╔══
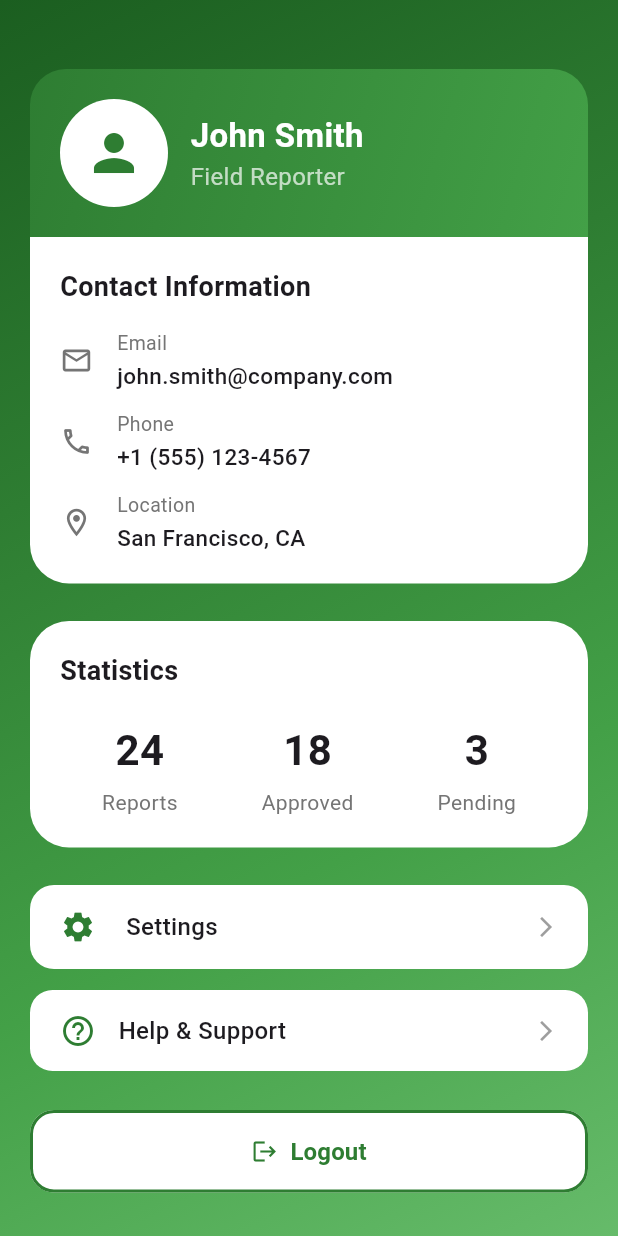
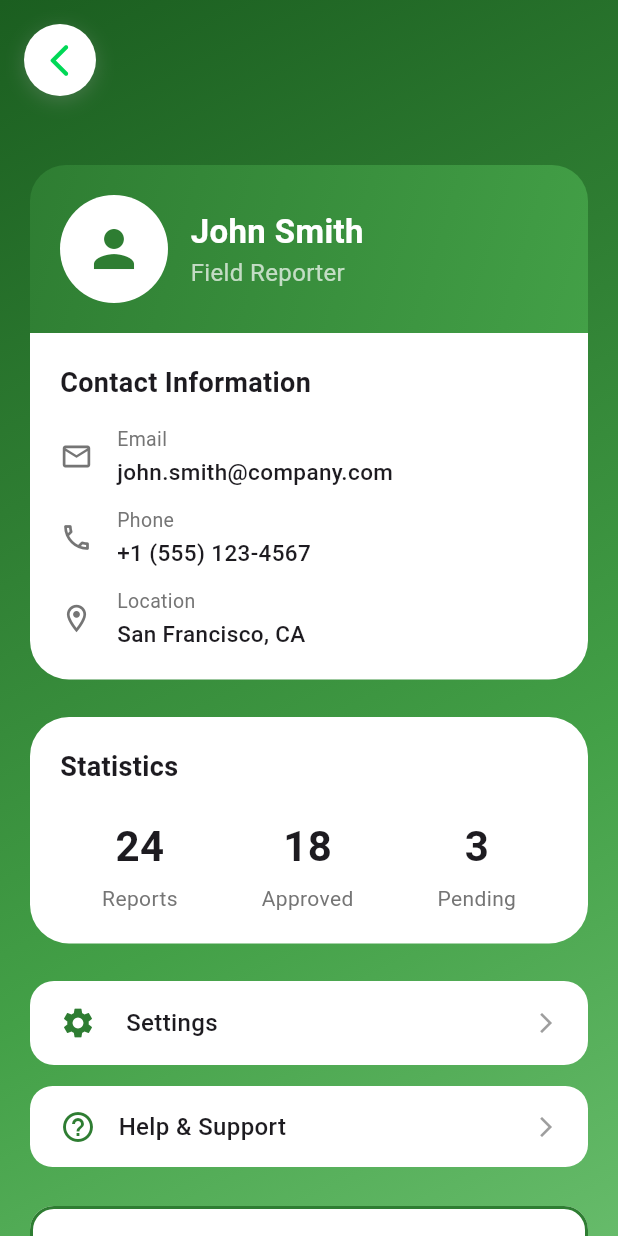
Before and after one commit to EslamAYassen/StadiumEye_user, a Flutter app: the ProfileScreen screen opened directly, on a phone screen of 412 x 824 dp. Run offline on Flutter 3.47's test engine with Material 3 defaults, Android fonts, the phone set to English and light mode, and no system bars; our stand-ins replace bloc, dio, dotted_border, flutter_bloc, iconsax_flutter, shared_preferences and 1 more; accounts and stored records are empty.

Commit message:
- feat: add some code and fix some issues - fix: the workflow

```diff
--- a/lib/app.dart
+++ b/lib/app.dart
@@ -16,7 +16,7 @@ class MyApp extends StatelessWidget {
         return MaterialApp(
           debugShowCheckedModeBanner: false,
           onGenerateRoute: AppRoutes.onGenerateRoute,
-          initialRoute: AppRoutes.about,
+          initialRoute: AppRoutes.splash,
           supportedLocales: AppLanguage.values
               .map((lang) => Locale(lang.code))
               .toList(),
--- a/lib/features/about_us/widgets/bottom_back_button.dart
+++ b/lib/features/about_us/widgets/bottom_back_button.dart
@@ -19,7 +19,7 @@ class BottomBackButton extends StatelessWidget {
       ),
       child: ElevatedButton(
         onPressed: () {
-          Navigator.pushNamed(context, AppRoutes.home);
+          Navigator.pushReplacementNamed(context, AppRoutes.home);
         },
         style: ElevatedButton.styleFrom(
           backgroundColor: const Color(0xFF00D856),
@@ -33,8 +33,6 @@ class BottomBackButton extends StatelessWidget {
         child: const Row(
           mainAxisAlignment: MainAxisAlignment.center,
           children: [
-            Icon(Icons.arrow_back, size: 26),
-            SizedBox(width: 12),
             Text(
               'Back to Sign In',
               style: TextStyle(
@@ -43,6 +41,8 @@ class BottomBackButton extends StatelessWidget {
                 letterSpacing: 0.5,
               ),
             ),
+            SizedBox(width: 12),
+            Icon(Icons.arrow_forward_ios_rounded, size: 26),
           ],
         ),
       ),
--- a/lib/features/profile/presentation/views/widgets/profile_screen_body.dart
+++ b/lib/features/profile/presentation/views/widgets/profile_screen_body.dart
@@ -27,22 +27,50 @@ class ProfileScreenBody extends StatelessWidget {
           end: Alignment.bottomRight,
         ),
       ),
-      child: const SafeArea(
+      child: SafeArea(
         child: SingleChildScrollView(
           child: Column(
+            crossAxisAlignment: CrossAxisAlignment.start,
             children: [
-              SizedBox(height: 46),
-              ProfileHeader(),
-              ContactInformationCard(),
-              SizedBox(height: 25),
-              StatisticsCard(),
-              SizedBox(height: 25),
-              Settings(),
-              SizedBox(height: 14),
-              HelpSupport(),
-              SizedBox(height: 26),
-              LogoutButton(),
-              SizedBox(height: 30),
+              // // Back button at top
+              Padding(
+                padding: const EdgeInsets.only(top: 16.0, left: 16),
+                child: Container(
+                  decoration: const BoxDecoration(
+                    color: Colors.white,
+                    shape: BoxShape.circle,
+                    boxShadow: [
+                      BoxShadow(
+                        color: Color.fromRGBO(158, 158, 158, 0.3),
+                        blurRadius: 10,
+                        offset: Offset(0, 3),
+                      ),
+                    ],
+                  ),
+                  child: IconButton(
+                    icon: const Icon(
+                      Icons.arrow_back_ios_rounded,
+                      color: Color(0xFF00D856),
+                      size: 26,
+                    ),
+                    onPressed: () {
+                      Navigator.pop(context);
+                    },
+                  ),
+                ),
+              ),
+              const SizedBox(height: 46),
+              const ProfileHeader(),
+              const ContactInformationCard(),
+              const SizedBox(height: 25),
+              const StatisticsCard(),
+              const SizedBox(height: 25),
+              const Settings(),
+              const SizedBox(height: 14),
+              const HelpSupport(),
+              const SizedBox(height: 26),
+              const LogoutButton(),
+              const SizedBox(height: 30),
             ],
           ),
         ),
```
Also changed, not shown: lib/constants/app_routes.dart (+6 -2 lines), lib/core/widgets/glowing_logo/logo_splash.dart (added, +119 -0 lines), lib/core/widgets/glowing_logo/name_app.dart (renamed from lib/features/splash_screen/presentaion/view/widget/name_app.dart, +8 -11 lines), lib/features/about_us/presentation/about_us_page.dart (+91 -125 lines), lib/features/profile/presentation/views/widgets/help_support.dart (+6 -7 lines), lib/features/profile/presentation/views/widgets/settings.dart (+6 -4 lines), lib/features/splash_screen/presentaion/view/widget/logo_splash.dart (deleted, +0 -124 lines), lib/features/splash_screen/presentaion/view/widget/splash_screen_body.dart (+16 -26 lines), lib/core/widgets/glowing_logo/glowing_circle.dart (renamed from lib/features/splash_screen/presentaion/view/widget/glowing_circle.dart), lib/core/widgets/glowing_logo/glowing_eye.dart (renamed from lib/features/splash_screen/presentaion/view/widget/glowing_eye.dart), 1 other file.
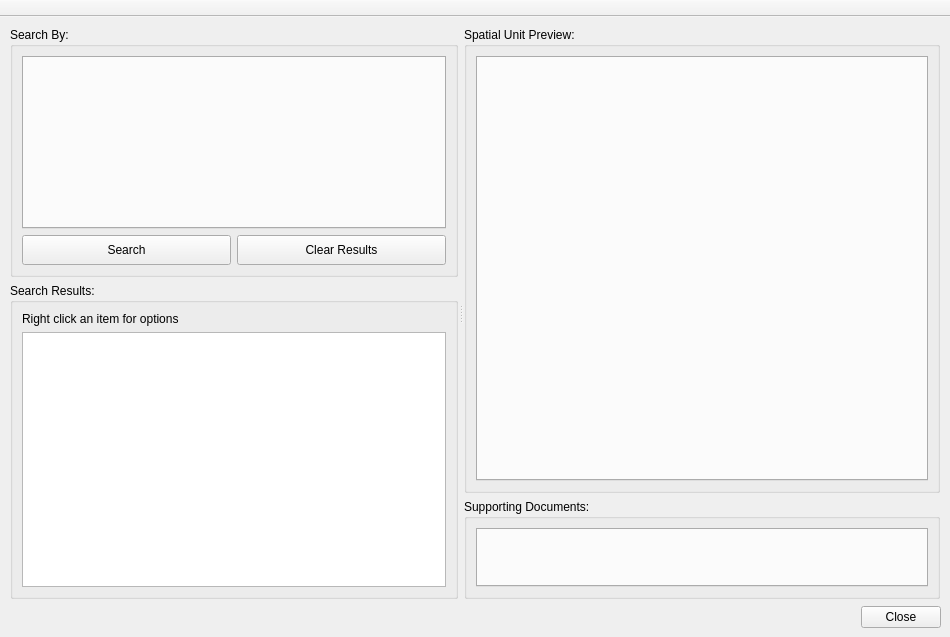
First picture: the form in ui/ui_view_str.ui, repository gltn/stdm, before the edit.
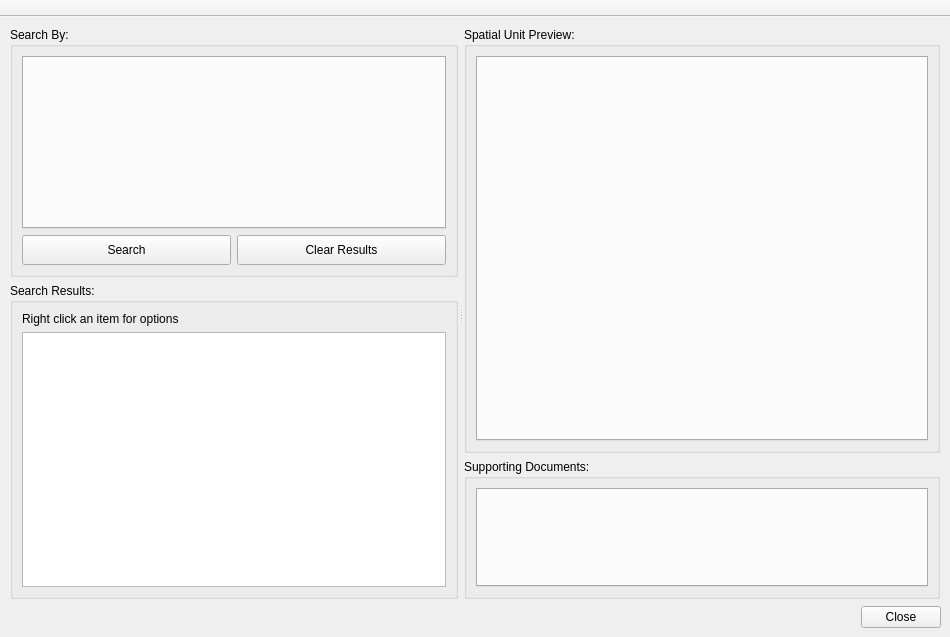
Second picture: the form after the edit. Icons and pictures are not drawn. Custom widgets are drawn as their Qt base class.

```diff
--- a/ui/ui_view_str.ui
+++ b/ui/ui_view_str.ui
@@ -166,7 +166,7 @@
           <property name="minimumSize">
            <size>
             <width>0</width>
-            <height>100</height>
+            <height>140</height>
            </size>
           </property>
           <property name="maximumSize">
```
╚══
(Work to complete): Copy all the records word for word and keep the pictures out.

(Final answer):
Before and after one commit to EslamAYassen/StadiumEye_user, a Flutter app: the ProfileScreen screen opened directly, on a phone screen of 412 x 824 dp. Run offline on Flutter 3.47's test engine with Material 3 defaults, Android fonts, the phone set to English and light mode, and no system bars; our stand-ins replace bloc, dio, dotted_border, flutter_bloc, iconsax_flutter, shared_preferences and 1 more; accounts and stored records are empty.

Commit message:
- feat: add some code and fix some issues - fix: the workflow

```diff
--- a/lib/app.dart
+++ b/lib/app.dart
@@ -16,7 +16,7 @@ class MyApp extends StatelessWidget {
         return MaterialApp(
           debugShowCheckedModeBanner: false,
           onGenerateRoute: AppRoutes.onGenerateRoute,
-          initialRoute: AppRoutes.about,
+          initialRoute: AppRoutes.splash,
           supportedLocales: AppLanguage.values
               .map((lang) => Locale(lang.code))
               .toList(),
--- a/lib/features/about_us/widgets/bottom_back_button.dart
+++ b/lib/features/about_us/widgets/bottom_back_button.dart
@@ -19,7 +19,7 @@ class BottomBackButton extends StatelessWidget {
       ),
       child: ElevatedButton(
         onPressed: () {
-          Navigator.pushNamed(context, AppRoutes.home);
+          Navigator.pushReplacementNamed(context, AppRoutes.home);
         },
         style: ElevatedButton.styleFrom(
           backgroundColor: const Color(0xFF00D856),
@@ -33,8 +33,6 @@ class BottomBackButton extends StatelessWidget {
         child: const Row(
           mainAxisAlignment: MainAxisAlignment.center,
           children: [
-            Icon(Icons.arrow_back, size: 26),
-            SizedBox(width: 12),
             Text(
               'Back to Sign In',
               style: TextStyle(
@@ -43,6 +41,8 @@ class BottomBackButton extends StatelessWidget {
                 letterSpacing: 0.5,
               ),
             ),
+            SizedBox(width: 12),
+            Icon(Icons.arrow_forward_ios_rounded, size: 26),
           ],
         ),
       ),
--- a/lib/features/profile/presentation/views/widgets/profile_screen_body.dart
+++ b/lib/features/profile/presentation/views/widgets/profile_screen_body.dart
@@ -27,22 +27,50 @@ class ProfileScreenBody extends StatelessWidget {
           end: Alignment.bottomRight,
         ),
       ),
-      child: const SafeArea(
+      child: SafeArea(
         child: SingleChildScrollView(
           child: Column(
+            crossAxisAlignment: CrossAxisAlignment.start,
             children: [
-              SizedBox(height: 46),
-              ProfileHeader(),
-              ContactInformationCard(),
-              SizedBox(height: 25),
-              StatisticsCard(),
-              SizedBox(height: 25),
-              Settings(),
-              SizedBox(height: 14),
-              HelpSupport(),
-              SizedBox(height: 26),
-              LogoutButton(),
-              SizedBox(height: 30),
+              // // Back button at top
+              Padding(
+                padding: const EdgeInsets.only(top: 16.0, left: 16),
+                child: Container(
+                  decoration: const BoxDecoration(
+                    color: Colors.white,
+                    shape: BoxShape.circle,
+                    boxShadow: [
+                      BoxShadow(
+                        color: Color.fromRGBO(158, 158, 158, 0.3),
+                        blurRadius: 10,
+                        offset: Offset(0, 3),
+                      ),
+                    ],
+                  ),
+                  child: IconButton(
+                    icon: const Icon(
+                      Icons.arrow_back_ios_rounded,
+                      color: Color(0xFF00D856),
+                      size: 26,
+                    ),
+                    onPressed: () {
+                      Navigator.pop(context);
+                    },
+                  ),
+                ),
+              ),
+              const SizedBox(height: 46),
+              const ProfileHeader(),
+              const ContactInformationCard(),
+              const SizedBox(height: 25),
+              const StatisticsCard(),
+              const SizedBox(height: 25),
+              const Settings(),
+              const SizedBox(height: 14),
+              const HelpSupport(),
+              const SizedBox(height: 26),
+              const LogoutButton(),
+              const SizedBox(height: 30),
             ],
           ),
         ),
```
Also changed, not shown: lib/constants/app_routes.dart (+6 -2 lines), lib/core/widgets/glowing_logo/logo_splash.dart (added, +119 -0 lines), lib/core/widgets/glowing_logo/name_app.dart (renamed from lib/features/splash_screen/presentaion/view/widget/name_app.dart, +8 -11 lines), lib/features/about_us/presentation/about_us_page.dart (+91 -125 lines), lib/features/profile/presentation/views/widgets/help_support.dart (+6 -7 lines), lib/features/profile/presentation/views/widgets/settings.dart (+6 -4 lines), lib/features/splash_screen/presentaion/view/widget/logo_splash.dart (deleted, +0 -124 lines), lib/features/splash_screen/presentaion/view/widget/splash_screen_body.dart (+16 -26 lines), lib/core/widgets/glowing_logo/glowing_circle.dart (renamed from lib/features/splash_screen/presentaion/view/widget/glowing_circle.dart), lib/core/widgets/glowing_logo/glowing_eye.dart (renamed from lib/features/splash_screen/presentaion/view/widget/glowing_eye.dart), 1 other file.
First picture: the form in ui/ui_view_str.ui, repository gltn/stdm, before the edit.
Second picture: the form after the edit. Icons and pictures are not drawn. Custom widgets are drawn as their Qt base class.

```diff
--- a/ui/ui_view_str.ui
+++ b/ui/ui_view_str.ui
@@ -166,7 +166,7 @@
           <property name="minimumSize">
            <size>
             <width>0</width>
-            <height>100</height>
+            <height>140</height>
            </size>
           </property>
           <property name="maximumSize">
```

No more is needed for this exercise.